If I could sum up Copenhagen in just one word it would be free. In 2013, it was titled as the happiest city in the world and one of the best places to live. There is so much to offer here between business, social events and the fact that it holds some of Europe’s oldest and most historical landmarks.
Which brings me to this. The Little Mermaid Statue. Even though it was only built in 1913, I thought it was completely fascinating that it was actually the inspiration for the Little Mermaid we know, from Disney. She sits on a rock at the Langelinie promenade, right on the water where she is observed and admired by 1 million visitors a year. Everyone wants to be a “part of her world.”
Back to the snow. Yup. snow-covered streets mixed with rain and sleet. It’s hard to see what is in front of me but I’m sacrificiing the ability to see straight, by looking up and around anyway, snow and rain badgering my eyes.

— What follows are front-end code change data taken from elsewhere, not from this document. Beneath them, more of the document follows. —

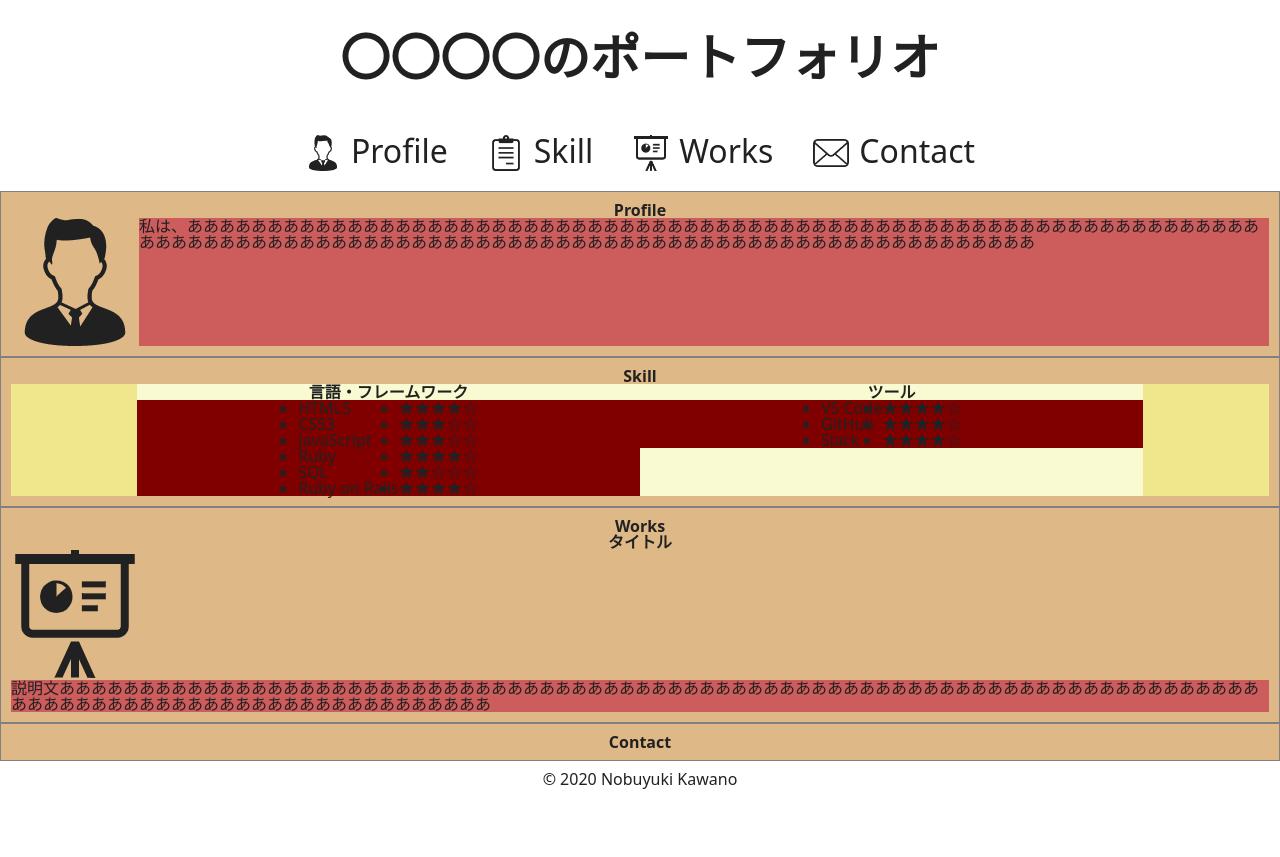
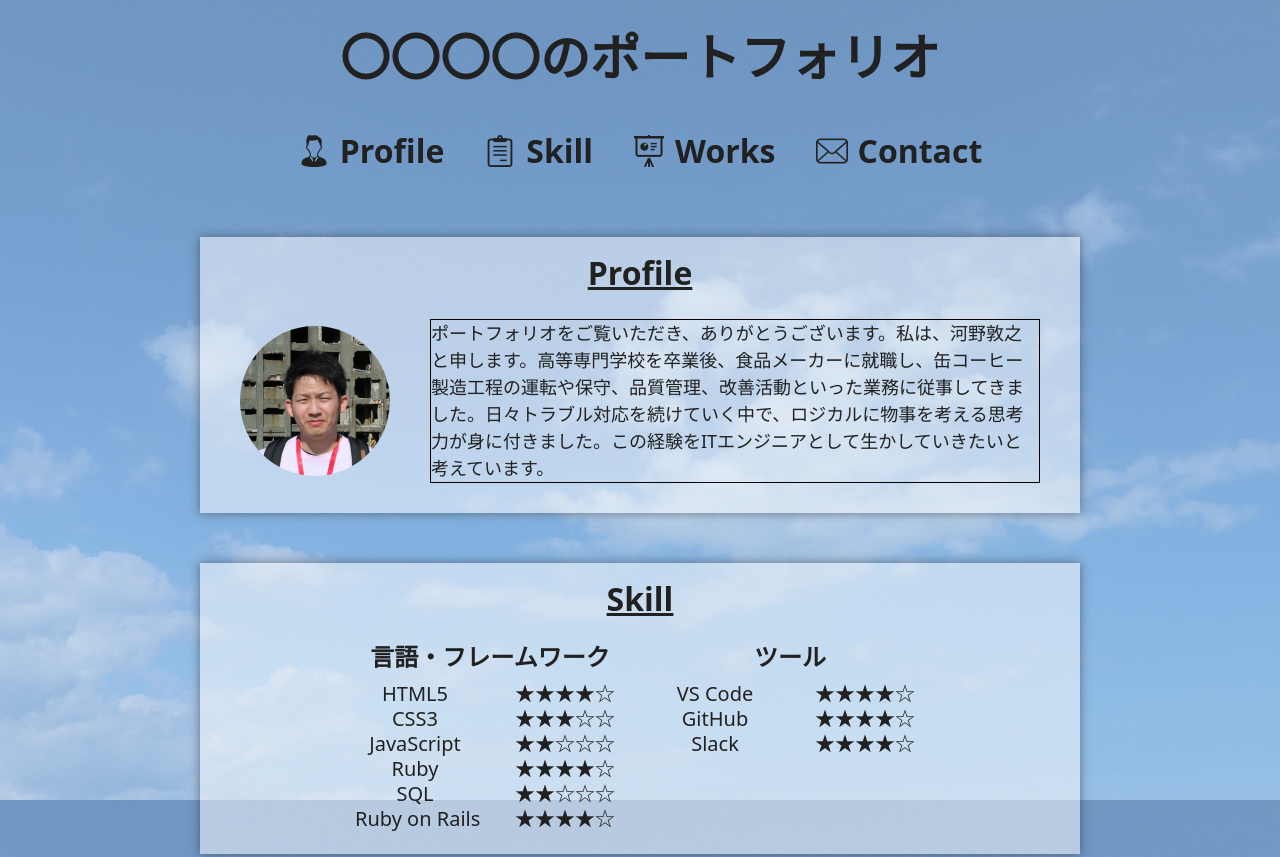
Before and after one commit to kavvano/kavvano.github.io, a plain HTML site: page index.html in a window 1280 px wide. Shown: the top 857 px of the page. Before the commit the page ends 800 px from the top, so only its background shows below. Drawn offline with Linux system fonts and the light colour scheme.

Commit message:
アウトライン調整

```diff
--- a/index.html
+++ b/index.html
@@ -15,28 +15,28 @@
       <ul>
         <li><a href="#profile"><div><img src="./images/profile 64 × 64.png" alt="プロフィールアイコン">Profile</div></a></li>
         <li><a href="#skill"><div><img src="./images/skill 64 × 64.png" alt="スキルアイコン">Skill</div></a></li>
-        <li><a href="#work"><div><img src="./images/work 64 × 64.png" alt="作品アイコン">Works</div></a></li>
+        <li><a href="#works"><div><img src="./images/works 64 × 64.png" alt="作品アイコン">Works</div></a></li>
         <li><a href="#contact"><div><img src="./images/contact 64 × 64.png" alt="連絡先アイコン">Contact</div></a></li>
       </ul>
     </nav>
-    <section class="profile">
+    <section>
       <h2 id="profile">Profile</h2>
-      <div class="profile-title">
-        <img src="./images/profile 128 × 128.png" alt="プロフィール写真">
-        <p>私は、あああああああああああああああああああああああああああああああああああああああああああああああああああああああああああああああああああああああああああああああああああああああああああああああああああああああああああああああああああああああああああ</p>
+      <div class="profile">
+        <img src="./images/profile.JPG" alt="プロフィール写真">
+        <p>ポートフォリオをご覧いただき、ありがとうございます。私は、河野敦之と申します。高等専門学校を卒業後、食品メーカーに就職し、缶コーヒー製造工程の運転や保守、品質管理、改善活動といった業務に従事してきました。日々トラブル対応を続けていく中で、ロジカルに物事を考える思考力が身に付きました。この経験をITエンジニアとして生かしていきたいと考えています。</p>
       </div>
     </section>
     <section>
       <h2 id="skill">Skill</h2>
       <div class="skill">
-        <div class="skill-box">
+        <div>
           <h3>言語・フレームワーク</h3>
           <div class="skill-mini-box">
             <ul><li>HTML5</li><li>CSS3</li><li>JavaScript</li><li>Ruby</li><li>SQL</li><li>Ruby on Rails</li></ul>
-            <ul><li>★★★★☆</li><li>★★★☆☆</li><li>★★★☆☆</li><li>★★★★☆</li><li>★★☆☆☆</li><li>★★★★☆</li></ul>
+            <ul><li>★★★★☆</li><li>★★★☆☆</li><li>★★☆☆☆</li><li>★★★★☆</li><li>★★☆☆☆</li><li>★★★★☆</li></ul>
           </div>
         </div>
-        <div class="skill-box">
+        <div>
           <h3>ツール</h3>
           <div class="skill-mini-box">
             <ul><li>VS Code</li><li>GitHub</li><li>Slack</li></ul>
@@ -50,20 +50,33 @@
       <div class="works">
         <div class="works-box">
           <h3>タイトル</h3>
-          <a><img src="./images/work 128 × 128.png" alt="アプリです" title="herokuに公開しているアプリサイトに行けます。"></a>
+          <a><img src="./images/works 128 × 128.png" alt="アプリです" title="herokuに公開しているアプリサイトに行けます。"></a>
           <p>説明文あああああああああああああああああああああああああああああああああああああああああああああああああああああああああああああああああああああああああああああああああああああああああああああああああああああああああ</p>
         </div>
         <div class="works-box">
-
+          <h3>タイトル</h3>
+          <a><img src="./images/works 128 × 128.png" alt="アプリです" title="herokuに公開しているアプリサイトに行けます。"></a>
+          <p>説明文あああああああああああああああああああああああああああああああああああああああああああああああああああああああああああああああああああああああああああああああああああああああああああああああああああああああああ</p>
         </div>
         <div class="works-box">
-
+          <h3>タイトル</h3>
+          <a><img src="./images/works 128 × 128.png" alt="アプリです" title="herokuに公開しているアプリサイトに行けます。"></a>
+          <p>説明文あああああああああああああああああああああああああああああああああああああああああああああああああああああああああああああああああああああああああああああああああああああああああああああああああああああああああ</p>
         </div>
-        <div class="works-box"></div>
+        <div class="works-box">
+          <h3>タイトル</h3>
+          <a><img src="./images/works 128 × 128.png" alt="アプリです" title="herokuに公開しているアプリサイトに行けます。"></a>
+          <p>説明文あああああああああああああああああああああああああああああああああああああああああああああああああああああああああああああああああああああああああああああああああああああああああああああああああああああああああ</p>
+        </div>
       </div>
     </section>
     <section>
       <h2 id="contact">Contact</h2>
+      <ul class="contact">
+        <li><a href="https://twitter.com/kavvano1" title="ツイッターに移動" target="_blank"><div><img src="./images/Twitter_Social_Icon_Circle_Color.png" alt="ツイッターのアイコン">@kavvano1</div></a></li>
+        <li><a href="mailto:f84.kawano.nobuyuki@gmail.com" title="メール送信画面に移動"><div><img src="./images/contact 64 × 64.png" alt="メールのアイコン">Gmail</div></a></li>
+        <li><a href="https://github.com/kavvano" title="GitHubに移動"><div><img src="./images/GitHub-Mark-120px-plus.png" alt="GitHubのアイコン">kavvano</div></a></li>
+      </ul>
     </section>
     <footer>©︎ 2020 Nobuyuki Kawano</footer>
   </body>
--- a/style.css
+++ b/style.css
@@ -1,6 +1,14 @@
 *{
   color: #212121;
   font-family: system-ui;
+}
+
+body{
+  background-image: url(./images/header.JPG);
+  background-position: center;
+  background-repeat: no-repeat;
+  background-attachment: fixed;
+  background-size: cover;
 }
 
 h1{
@@ -24,76 +32,121 @@ nav li{
 }
 
 nav a{
-  margin: 0 10px;
+  margin: 10px 10px;
+  display: block;
+  text-decoration: none;
+  font-size: 32px;
+  font-weight: bold;
+}
+
+nav div{
+  padding: 10px 10px;
+  display: flex;
+}
+
+nav img{
+  height: 32px;
+  margin-right: 10px;
+}
+
+section{
+  margin: 50px 200px;
+  padding: 0 20px 20px;
+  background-color: rgba(255, 255, 255, 0.5);
+  box-shadow: 0 0 10px 0 rgba(33, 33, 33, 0.5);
+}
+
+h2{
+  font-size: 32px;
+  font-weight: bold;
+  text-decoration: underline;
+  text-align: center;
+  padding: 20px 0 20px;
+}
+
+.profile{
+  display: flex;
+  align-items: center;
+}
+
+div.profile img{
+  height: 150px;
+  border-radius: 50%;
+  margin: 10px 20px;
+}
+
+div.profile p{
+  line-height: 1.5;
+  margin: 10px 20px;
+  border: solid 1px black;
+  font-size: 18px;
+}
+
+.skill{
+  display: flex;
+  justify-content: center;
+}
+
+h3{
+  font-size: 24px;
+  text-align: center;
+  padding: 10px 0;
+}
+
+.skill-mini-box{
+  display: flex;
+  justify-content: center;
+}
+
+div.skill-mini-box li{
+  width: 120px;
+  font-size: 20px;
+  list-style: none;
+  text-align: center;
+  margin: 5px 15px;
+  white-space: nowrap;
+}
+
+.works{
+  background-color: palegreen;
+  display: flex;
+  flex-wrap: wrap;
+  justify-content: space-between;
+}
+
+.works-box{
+  background-color: paleturquoise;
+  width: calc((100% - 20px) / 2);
+  margin-bottom: 20px;
+  display: flex;
+  flex-direction: column;
+  align-items: center;
+}
+
+.contact{
+  display: flex;
+  justify-content: center;
+}
+
+ul.contact li{
+  list-style: none;
+}
+
+ul.contact a{
+  margin: 10px 10px;
   display: block;
   text-decoration: none;
   font-size: 32px;
 }
 
-nav div{
-  padding: 20px 10px;
+ul.contact div{
+  padding: 10px 10px;
   display: flex;
 }
 
-nav img{
-  height: 36px;
-  padding: 0 10px 0 0;
-}
-
-h2{
-  text-align: center;
-}
-
-h3{
-  text-align: center;
-}
-
-p{
-  background-color: indianred;
-}
-
-
-
-
-
-section{
-  background-color: burlywood;
-  padding: 10px;
-  border: solid 1px gray;
-}
-
-.profile-title{
-  display: flex;
-}
-
-.work{
-  display: flex;
-  flex-wrap: wrap;
-  justify-content: space-around;
-}
-
-.work-box{
-  background-color: chocolate;
-  border: solid 2px black;
-  height: 300px;
-  width: 45%;
-}
-
-.skill{
-  background-color: khaki;
-  display: flex;
-  justify-content: center;
-}
-
-.skill-box{
-  background-color: lightgoldenrodyellow;
-  width: 40%;
-}
-
-.skill-mini-box{
-  background-color: maroon;
-  display: flex;
-  justify-content: center;
+ul.contact img{
+  height: 32px;
+  margin-right: 10px;
 }
 
 footer{
```
Also changed, not shown: images/GitHub-Mark-120px-plus.png (added), images/Twitter_Social_Icon_Circle_Color.png (added), images/header.JPG (added), images/profile.JPG (added), images/works 128 × 128.png (renamed from images/work 128 × 128.png), images/works 64 × 64.png (renamed from images/work 64 × 64.png), 1 other file.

The first stop was Christiania. Excuse me, Freetown Christiania. This is where the adjective “free” came from because I wasn’t aware about the place I would be visiting. Basically, it’s an anarchist society where there are little to no rules, besides the fact that you aren’t allowed to take pictures past a certain point. It’s a very simple lifestyle here, but it works and the people there are happy. Despite the controversy that Christiania has been receiving since 1971, people from all over come to visit the little town and see what it has to offer. It has bars, secret huts and a big open area called “Nemoland” where parties and concerts are held, assuming more often in the summer when the weather is perfect for it. There are beautiful, yet bizarre looking murals all around the buildings that give it unique character. It was interesting to see, but it definitely wasn’t my spot. It was one of the weirdest atmospheres I’ve ever been in. I didn’t talk to many people here, but I did hear a lot about this one person that everyone seemed to like. I think her name was Mary Jane.
Copenhagen was also the first exposure to the Christmas season that I received. The famous Tivoli Gardens are a place of wonder and awe. It’s filled with trees, lights, shops, food trollies, carnival rides and the best part; Christmas decorations! They even had a beer garden outside that was covered with a roof, heat lamps, blankets and beer filled in Oktoberfest looking jars. It was a surreal day and I wish you could have been there. I felt so happy and free. I’ll be writing soon.